→ Dataset entries
○ ○ ○ ○ ○
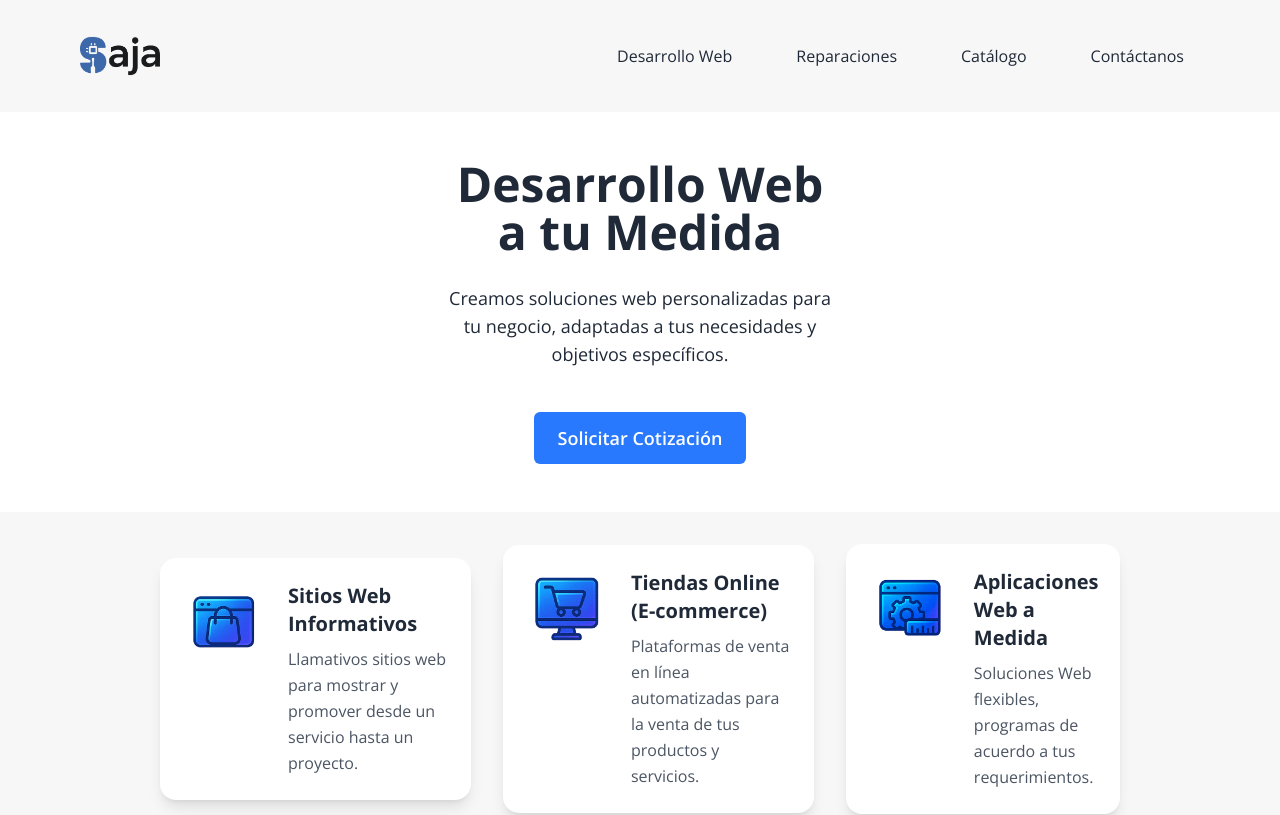
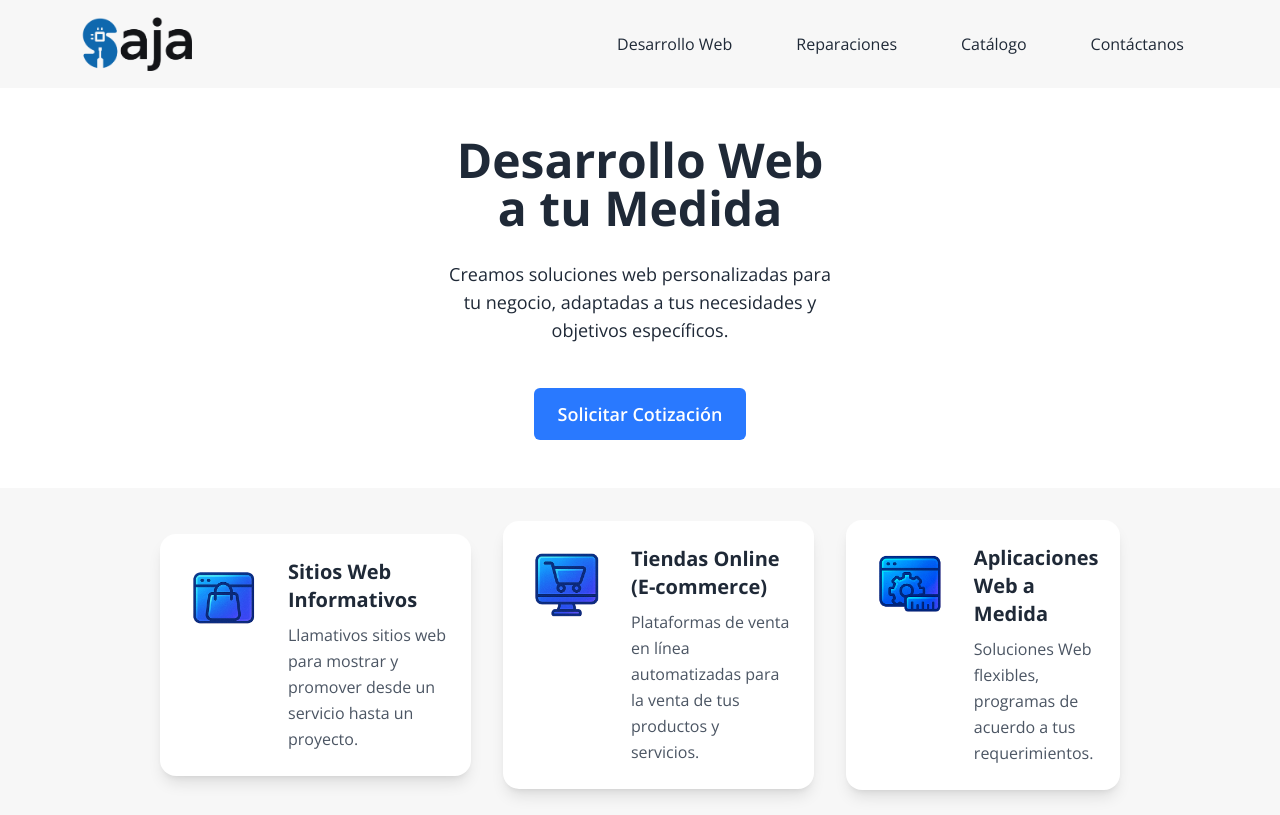
Before and after one commit to AlejandroEchavarriaRiwi/saja-web-nextjs, a Next.js app: page /develop in a window 1280 px wide. Shown: the top 815 px of the page. Built offline with nearby package versions, Linux system fonts and the light colour scheme.

Commit message:
logo fix

```diff
--- a/src/components/ui/navbar/navbar.tsx
+++ b/src/components/ui/navbar/navbar.tsx
@@ -12,11 +12,11 @@ export default function Navbar() {
                 <div className="flex-shrink-0">
                     <Link href="/" className="flex items-center">
                     <Image
-                        src={"/logo.svg"}
+                        src={"/logo.png"}
                         alt={"logo saja"}
                         width={1000}
-                        height={500}
-                        className="h-20 w-20"
+                        height={1000}
+                        className="w-28 mb-4 md:mb-0"
                     /></Link>
                 </div>
                 {/* Menú para escritorio */}
```
Also changed, not shown: public/isotipo_v2.png (added), public/logo.png (added).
○ ○ ○ ○ ○
→ ASSIGNMENT
Your answer should be the lines of the records that include the word "logo".

→ RESULT BELOW
logo fix
-                        src={"/logo.svg"}
+                        src={"/logo.png"}
                         alt={"logo saja"}
Also changed, not shown: public/isotipo_v2.png (added), public/logo.png (added).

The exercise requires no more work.